Global action beyond aid
The ERD calls for a development agenda that goes beyond the MDGs and aims for a structural transformation of the global economy and society. More attention should be given to reducing inequalities rather than exclusively on poverty reduction. To achieve this, the ERD stresses the necessity that the global community effectuates structural instruments beyond traditional aid, targeted at finance, trade and investment, and migration policy. In this respect, the ERD goes further than the UN High Level Panel report, by explicitly outlining the necessary means. (Read for instance The Broker’s analysis Highly ambitious or empty rhetorics? on the UN HLP report.)
However, it was not clear at the Dutch ERD launch how social and economic transformation should be defined. Rob Swartbol, Director General of the Department of International Cooperation and Heleen Bakker, Head of the EU External Policy Division at the Dutch Ministry of Foreign Affairs, for instance, do not interpret transformation the same way as the authors of the ERD or as Kevin McCarthy, of the European Commission’s Development and Cooperation Policy and Coherence Unit (DEVCO), do. Paul Engel referred to the political challenges ahead to achieve resilient and inclusive societies. But Nicole Metz, Policy Advisor at Oxfam Novib, pointed to the lack of a ‘citizenship and bottom-up approach’ in the report that is needed for such transformation. The ERD team has such an approach in mind, Engel later explained. He also admitted that the lack of clarity on transformative approaches has to be solved within the European Union (EU). Now, too many countries can hide behind vague definitions. However, if EU member states take for example inclusiveness seriously, they have to shake up their policies on trade, investments, and labour migration, as the ERD highlights. (Read more in the blogpost An inclusive future demands political courage.)
Published since 2009, the ERD forms an independent report, supported by the European Commission and seven EU member states (Finland, France, Germany, Luxembourg, Spain, Sweden, and the United Kingdom). It aims to stimulate research and debate on development issues, to provide the EU’s development policies with scientific input and to enhance the EU perspective within the international development arena. The necessity of research-based dialogue was emphasized by Kevin McCarthy, of DEVCO, who compliments the efforts made by the ERD to connect the debate on poverty reduction with instruments to achieve sustainable and inclusive development.
The ERD 2013 was prepared by the Overseas Development Institute (ODI), the Deutsche Institut für Entwicklungspolitik (DIE) and the ECDPM.
Another point of debate, and related to the above, is the role of the EU in the post-2015 process. (Read more in the blogpost In search for EU ambition.) The ERD emphasizes a lack of European ambition to succeed on a comprehensive post-2015 approach, due to the necessity of reaching consensus between 27 member states.
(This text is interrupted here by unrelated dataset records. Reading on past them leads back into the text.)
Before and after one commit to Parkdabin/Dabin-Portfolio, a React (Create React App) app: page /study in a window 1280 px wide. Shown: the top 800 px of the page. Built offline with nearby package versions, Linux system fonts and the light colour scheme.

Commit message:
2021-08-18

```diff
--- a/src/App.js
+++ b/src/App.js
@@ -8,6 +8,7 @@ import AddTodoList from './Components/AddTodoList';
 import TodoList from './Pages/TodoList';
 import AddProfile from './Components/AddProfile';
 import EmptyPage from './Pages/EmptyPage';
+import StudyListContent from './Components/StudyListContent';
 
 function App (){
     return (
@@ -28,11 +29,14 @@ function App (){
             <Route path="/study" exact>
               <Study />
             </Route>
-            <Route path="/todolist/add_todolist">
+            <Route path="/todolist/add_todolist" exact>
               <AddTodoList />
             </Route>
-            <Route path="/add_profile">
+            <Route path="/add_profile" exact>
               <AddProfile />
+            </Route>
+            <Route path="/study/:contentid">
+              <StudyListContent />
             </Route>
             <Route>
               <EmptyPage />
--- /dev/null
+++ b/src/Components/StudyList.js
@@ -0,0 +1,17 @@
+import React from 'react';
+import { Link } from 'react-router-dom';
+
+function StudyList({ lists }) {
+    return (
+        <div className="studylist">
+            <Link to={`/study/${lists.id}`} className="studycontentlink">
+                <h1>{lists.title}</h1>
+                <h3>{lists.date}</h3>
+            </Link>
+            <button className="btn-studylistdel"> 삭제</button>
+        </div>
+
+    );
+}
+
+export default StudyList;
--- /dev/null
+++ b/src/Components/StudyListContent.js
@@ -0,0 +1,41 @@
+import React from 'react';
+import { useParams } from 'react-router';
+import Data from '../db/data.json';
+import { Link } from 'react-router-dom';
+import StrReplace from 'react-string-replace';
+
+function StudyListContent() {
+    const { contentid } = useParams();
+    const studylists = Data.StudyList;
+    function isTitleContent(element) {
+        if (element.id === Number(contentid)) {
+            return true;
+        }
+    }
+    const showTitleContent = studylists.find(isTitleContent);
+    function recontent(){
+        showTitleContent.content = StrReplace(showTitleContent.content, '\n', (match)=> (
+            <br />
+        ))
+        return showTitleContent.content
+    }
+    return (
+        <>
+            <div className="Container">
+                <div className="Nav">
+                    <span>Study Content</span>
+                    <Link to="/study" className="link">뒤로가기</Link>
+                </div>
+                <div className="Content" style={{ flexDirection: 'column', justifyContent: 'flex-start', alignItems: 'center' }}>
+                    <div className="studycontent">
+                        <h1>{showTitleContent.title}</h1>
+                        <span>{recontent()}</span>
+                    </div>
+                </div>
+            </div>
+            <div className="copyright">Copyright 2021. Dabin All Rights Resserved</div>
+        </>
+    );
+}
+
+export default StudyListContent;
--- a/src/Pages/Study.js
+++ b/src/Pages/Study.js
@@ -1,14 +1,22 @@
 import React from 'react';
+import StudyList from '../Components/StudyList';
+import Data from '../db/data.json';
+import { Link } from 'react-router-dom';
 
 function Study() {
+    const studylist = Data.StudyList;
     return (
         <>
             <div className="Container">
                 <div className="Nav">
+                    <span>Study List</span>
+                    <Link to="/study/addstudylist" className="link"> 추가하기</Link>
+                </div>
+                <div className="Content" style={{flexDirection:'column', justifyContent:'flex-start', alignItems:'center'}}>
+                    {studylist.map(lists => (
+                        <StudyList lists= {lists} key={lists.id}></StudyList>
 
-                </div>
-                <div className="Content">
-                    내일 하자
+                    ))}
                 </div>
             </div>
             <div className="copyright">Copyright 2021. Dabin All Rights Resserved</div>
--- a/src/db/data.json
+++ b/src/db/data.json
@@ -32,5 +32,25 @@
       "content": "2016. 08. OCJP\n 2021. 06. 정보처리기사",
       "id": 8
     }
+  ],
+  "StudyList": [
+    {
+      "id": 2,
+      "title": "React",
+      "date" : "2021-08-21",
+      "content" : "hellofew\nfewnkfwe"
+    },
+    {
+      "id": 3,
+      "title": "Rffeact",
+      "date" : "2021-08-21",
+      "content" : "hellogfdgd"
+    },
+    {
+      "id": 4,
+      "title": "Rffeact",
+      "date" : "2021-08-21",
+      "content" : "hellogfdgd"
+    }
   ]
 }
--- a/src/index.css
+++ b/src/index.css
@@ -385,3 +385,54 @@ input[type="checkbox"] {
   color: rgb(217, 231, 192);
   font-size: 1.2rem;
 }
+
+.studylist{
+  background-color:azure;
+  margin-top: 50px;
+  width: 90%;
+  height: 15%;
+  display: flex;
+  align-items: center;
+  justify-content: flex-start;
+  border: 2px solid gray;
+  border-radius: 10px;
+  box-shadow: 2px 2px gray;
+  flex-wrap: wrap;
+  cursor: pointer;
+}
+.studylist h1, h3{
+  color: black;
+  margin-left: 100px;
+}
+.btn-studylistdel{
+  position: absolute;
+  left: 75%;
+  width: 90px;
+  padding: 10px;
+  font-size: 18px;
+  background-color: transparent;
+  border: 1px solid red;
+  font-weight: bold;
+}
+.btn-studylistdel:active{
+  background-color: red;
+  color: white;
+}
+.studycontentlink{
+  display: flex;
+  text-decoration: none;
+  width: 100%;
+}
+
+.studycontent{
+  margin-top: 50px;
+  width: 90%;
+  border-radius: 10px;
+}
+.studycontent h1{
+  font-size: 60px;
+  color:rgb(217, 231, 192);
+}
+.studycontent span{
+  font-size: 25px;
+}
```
Ambition should prevail above the economic interests of the EU and its member states, those which often undermine the EU’s broader development aims. The necessity of increasing policy coherence at the EU level was confirmed by Nicole Metz who argued that all national and EU policies should be measured against the aim of inclusive sustainable development. Rob Swartbol and Heleen Bakker both reaffirmed the necessity of formulating such a joint and ambitious EU position, but highlighted the difficulties in this respect in the light of the role of the individual member states in the UN negotiations.
While the Netherlands currently does not provide financial support to the ERD, Heleen Bakker mentioned the intention of the Dutch Ministry of Foreign Affairs to investigate the possibility that the Netherlands will contribute to the ERD in the future. This notable interest from the Ministry of Foreign Affairs in the ERD was also shown by the large number of participants from the ministry.
The Broker has published on the challenges related to a social and economic transformative development agenda that goes beyond aid. Take a look at our dossier on inequality, our debate on spurring economic transformation, and our post-2015 dossier.